When I say I am pro-life, that means I value the dignity and sanctity of every human life. To be consistently in favor of life I have to make the hard choices too, which means even valuing the life of someone who has committed a heinous crime. For that reason, I support abolishing the death penalty in Virginia.
I have listened with open ears to subject matter experts who argue that the death penalty serves as a deterrent to heinous murders, and for years I have looked for data driven evidence to support that as accurate. I cannot find anything but anecdotal evidence. There is evidence, however, in our neighbor states like Maryland and North Carolina, that the financial cost of the death penalty sentence is vastly higher than the cost to society for a life in prison sentence. In addition to the sentence itself, the same report details the astronomical cost to the state for the trials of these individuals.
Everything I know about prison - from the loss of individual freedom, to the violence and the hopelessness that exists behind bars - makes me believe the sentence of life in prison could actually be worse than the death penalty, if it really means life in prison. For these reasons, I supported the substitute offered to SB 1165 by Senator Bill Stanley. This substitute would have not only abolished the death penalty, but would have also required a mandatory life sentence, no chance of parole, for anyone convicted of aggravated murder. Unfortunately, this substitute failed, and so too did the Senate in making the right decision.
In order to fully abolish the death penalty, Virginia would have to have additional policies surrounding that decision. Meaning, that even in the current climate of criminal justice reform, we have to eliminate the possibility of parole for those who have committed the most heinous crimes.
What we couldn’t have, for instance, is what we saw happen last year with the parole of Vincent Martin. Vincent Martin was first arrested in 1972 for two robberies, resulting in at least one person being shot. After being released the first time, Martin was convicted again in 1980 for the murder of a Richmond police officer. Last year, because of COVID, he was granted parole. It is an unacceptable alternative to capital punishment to keep giving violent criminals another chance when they have shown they do not deserve it.
In order to represent the interests of victims, their families, my constituents, and members of law enforcement, I need to be confident that in removing the death penalty, we also ensure that someone who has committed capital murder does not have the privilege of parole. Ever.

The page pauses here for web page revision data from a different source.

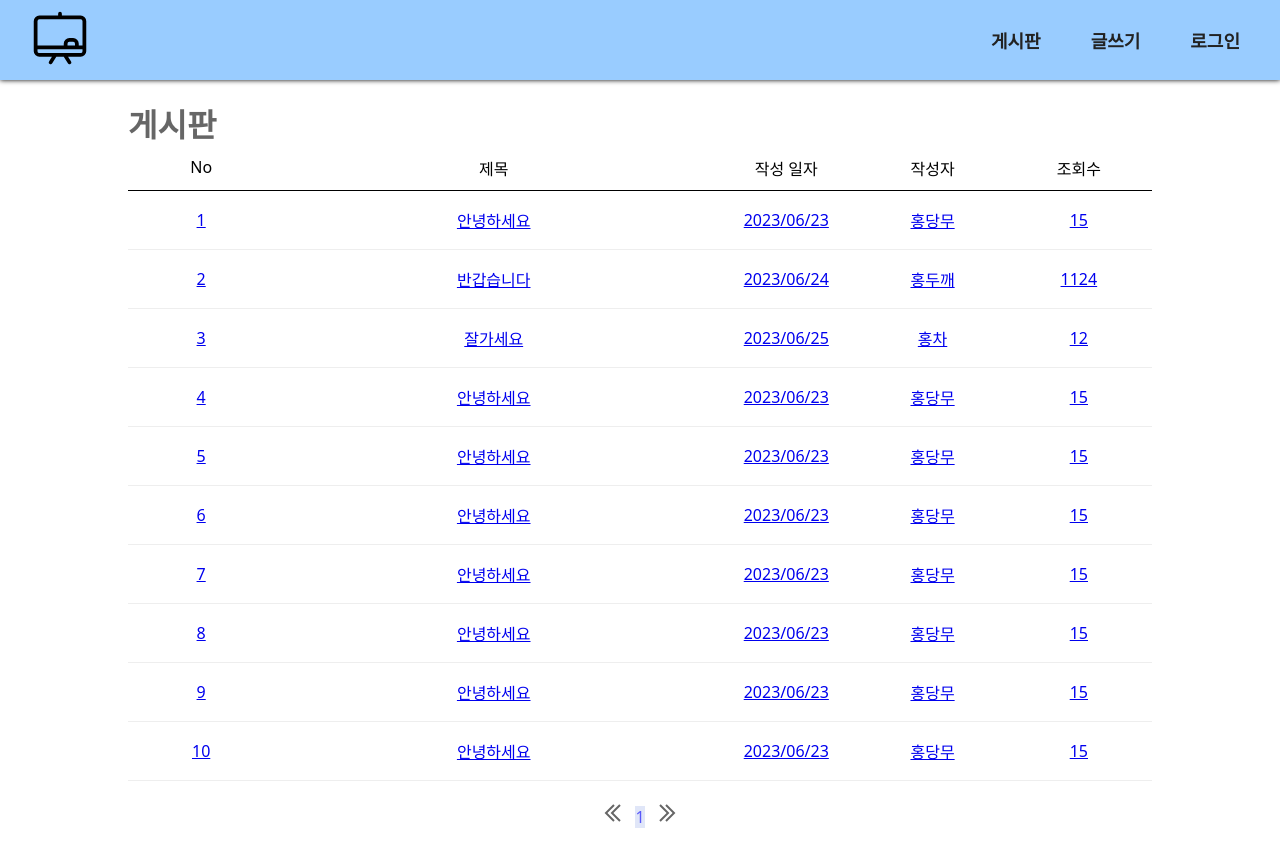
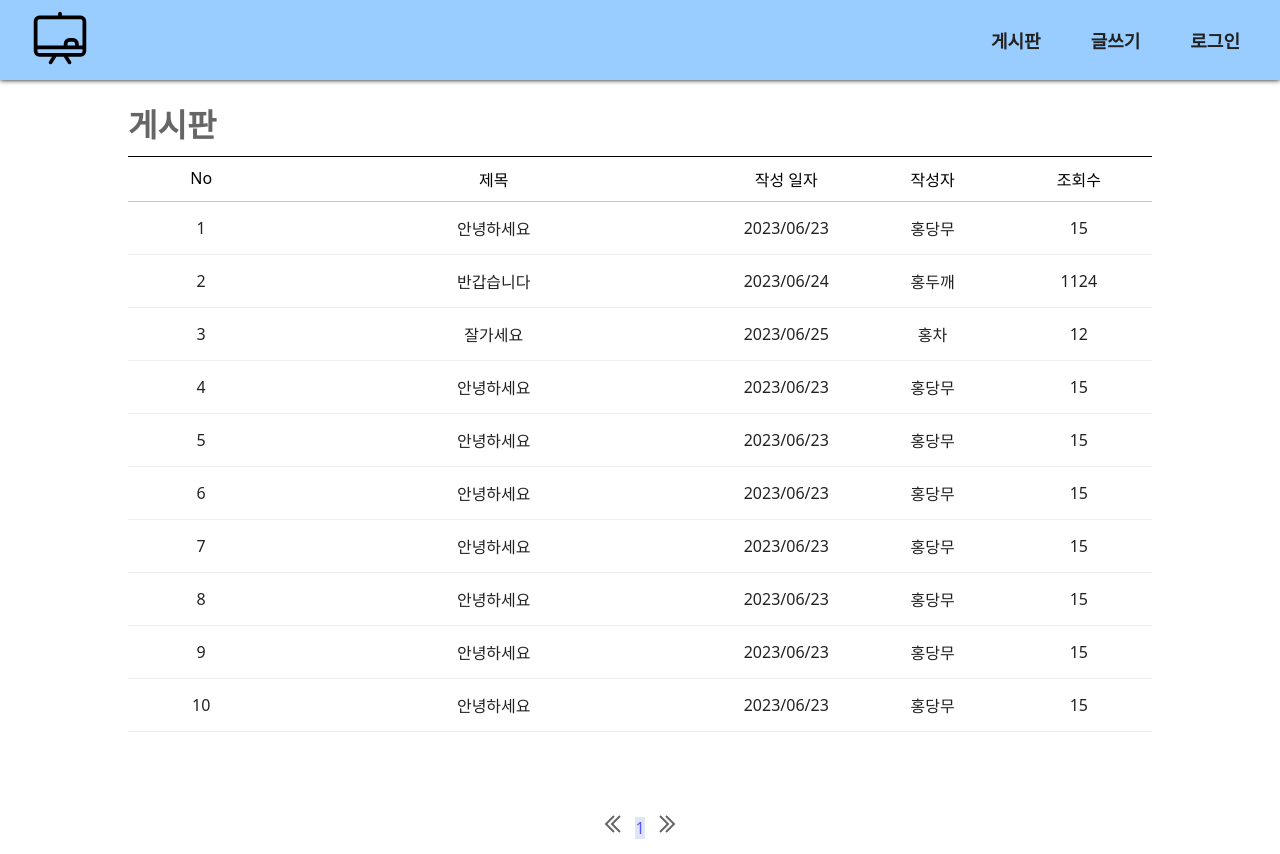
Before and after one commit to KimKyungYun/board_app, a React (Create React App) app: page /list in a window 1280 px wide. Built offline with nearby package versions, Linux system fonts and the light colour scheme; no server answers; a web font is replaced by a local one.

Commit message:
feat: 디자인수정

```diff
--- a/src/pages/BoardDetail/BoardDetail.module.scss
+++ b/src/pages/BoardDetail/BoardDetail.module.scss
@@ -1,5 +1,15 @@
 .content {
   display: flex;
+  min-height: 100vh;
+  align-items: center;
+  justify-content: center;
+}
 
-  min-height: 100vh;
+.detail {
+  width: 90%;
+  border: 1px solid;
+
+  &__title {
+
+  }
 }
--- a/src/pages/BoardList/BoardList.module.scss
+++ b/src/pages/BoardList/BoardList.module.scss
@@ -22,13 +22,15 @@
     font-weight: 700;
     font-size: 32px;
     color: #666666;
+    margin-bottom: 10px;
   }
 
   &__index {
     display: grid;
     grid-template-columns: 1fr 3fr 1fr 1fr 1fr;
     padding: 10px 0;
-    border-bottom: 1px solid black;
+    border-top: 1px solid black;
+    border-bottom: 1px solid #c4c4c4;
 
     &--item {
       text-align: center;
@@ -38,16 +40,25 @@
   &__list {
     height: 75vh;
     list-style: none;
-    // border: 1px solid;
+
+    &--link {
+      text-decoration: none;
+      color: #222222;
+    }
 
     &--item {
       text-align: center;
       display: grid;
       grid-template-columns: 1fr 3fr 1fr 1fr 1fr;
       align-items: center;
-      padding: 9px 0;
-      height: 40px;
+      padding: 8px 0;
+      height: 36px;
       border-bottom: 1px solid #eeeeee;
+
+      &:hover{
+        color: white;
+        background-color: #c4c4c4;
+      }
     }
   }
 }
--- a/src/pages/BoardList/index.tsx
+++ b/src/pages/BoardList/index.tsx
@@ -26,11 +26,7 @@ export default function BoardList() {
         </div>
         <ul className={styles.board__list}>
           {List.slice(indexOfFirst, indexOfLast).map((item) => (
-            <Link to='/detail' onClick={()=>{
-              setBoardInfo(item.id)
-              console.log(boardInfo);
-
-            }}>
+            <Link to='/detail' className={styles['board__list--link']}onClick={()=>setBoardInfo(item.id)}>
               <li className={styles['board__list--item']}>
                 <span>{item.id}</span>
                 <span>{item.title}</span>
```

I am disappointed in how the Senate handled this very serious issue because there was a real opportunity for a bipartisan effort.